The Court having failed to exercise a Jurisdiction vested in it by law, the order appointing Viswanathan as guardian for the defendant cannot be taken to be a legal and proper order. Such an order could not bind the defendant nor could it confer any authority on Viswanathan to represent the defendant. ' The result is that there was no service of summons on the defendant or on anybody else competent to represent him. The defendant was thus prevented by sufficient cause from appearing in Court when the suit came on for hearing and he is therefore entitled to have the ex parte decree set aside and the suit restored to file so as to enable him to raise his defence to the suit. -
3. On the question of limitation also the lower Court nave fallen into a serious error because of the failure to direct attention to the true facts as disclosed by the records. Both the lower Courts held that the defendant's restoration application is out of time, the period being calculated from the date of the ex parte decree. In making such a calculation the lower Courts have assumed that the defendant had not stated the date on which he came to know of the decree.
The restoration application filed on 19-10-1951 was followed up by another application, I.A. 308/ 52 dated 8-2-1952 and both these applications were supported by separate affidavits. In the first affidavit by the defendant it was stated that he came to know of the decree only when the execution notice was served on him. In the second affidavit this date was specified as 25-9-1951, The correctness of this averment was not challenged by the plaintiff and hence the defendant's allegation that he came to know of the suit and the decree only on 25-9-1951 has to be accepted as true and correct. The restoration application was filed within 30 days of this date and hence it is within time;

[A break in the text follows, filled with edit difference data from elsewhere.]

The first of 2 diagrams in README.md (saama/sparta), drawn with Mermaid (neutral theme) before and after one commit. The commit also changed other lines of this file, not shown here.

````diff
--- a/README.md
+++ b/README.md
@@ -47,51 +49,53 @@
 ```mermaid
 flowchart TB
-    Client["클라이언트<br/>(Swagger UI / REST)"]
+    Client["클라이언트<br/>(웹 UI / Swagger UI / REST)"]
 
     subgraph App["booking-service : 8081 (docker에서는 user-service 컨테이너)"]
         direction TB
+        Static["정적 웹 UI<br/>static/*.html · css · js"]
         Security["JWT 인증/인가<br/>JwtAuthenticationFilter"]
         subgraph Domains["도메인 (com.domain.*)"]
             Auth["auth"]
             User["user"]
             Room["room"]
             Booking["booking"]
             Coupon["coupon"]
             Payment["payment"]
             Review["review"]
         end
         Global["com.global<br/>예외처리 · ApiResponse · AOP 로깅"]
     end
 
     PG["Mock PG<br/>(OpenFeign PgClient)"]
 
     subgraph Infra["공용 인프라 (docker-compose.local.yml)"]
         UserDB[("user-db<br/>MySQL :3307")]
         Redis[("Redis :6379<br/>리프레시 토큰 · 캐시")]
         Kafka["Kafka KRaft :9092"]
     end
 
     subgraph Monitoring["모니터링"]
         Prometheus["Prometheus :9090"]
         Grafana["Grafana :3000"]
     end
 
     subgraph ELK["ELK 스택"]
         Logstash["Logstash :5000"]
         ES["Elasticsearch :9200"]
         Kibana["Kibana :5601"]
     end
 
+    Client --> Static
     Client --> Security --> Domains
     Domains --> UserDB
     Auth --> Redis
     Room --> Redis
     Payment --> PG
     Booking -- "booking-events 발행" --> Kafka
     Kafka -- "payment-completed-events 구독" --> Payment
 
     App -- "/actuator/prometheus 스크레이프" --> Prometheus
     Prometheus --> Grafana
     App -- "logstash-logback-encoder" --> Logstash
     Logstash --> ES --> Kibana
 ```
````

4. In tthe result this revision petition is allowed and in reversal of the order of the lowerCourt the ex parte decree in the suit is set asideand the suit restored to file for fresh disposal afterhearing the defendant's contentions also. Since Itis the failure of the Court to comply with the provisions of Order 32, Rule 15 of the Code of Civil Procedure that has led to these proceedings I makeno order for costs of this petition.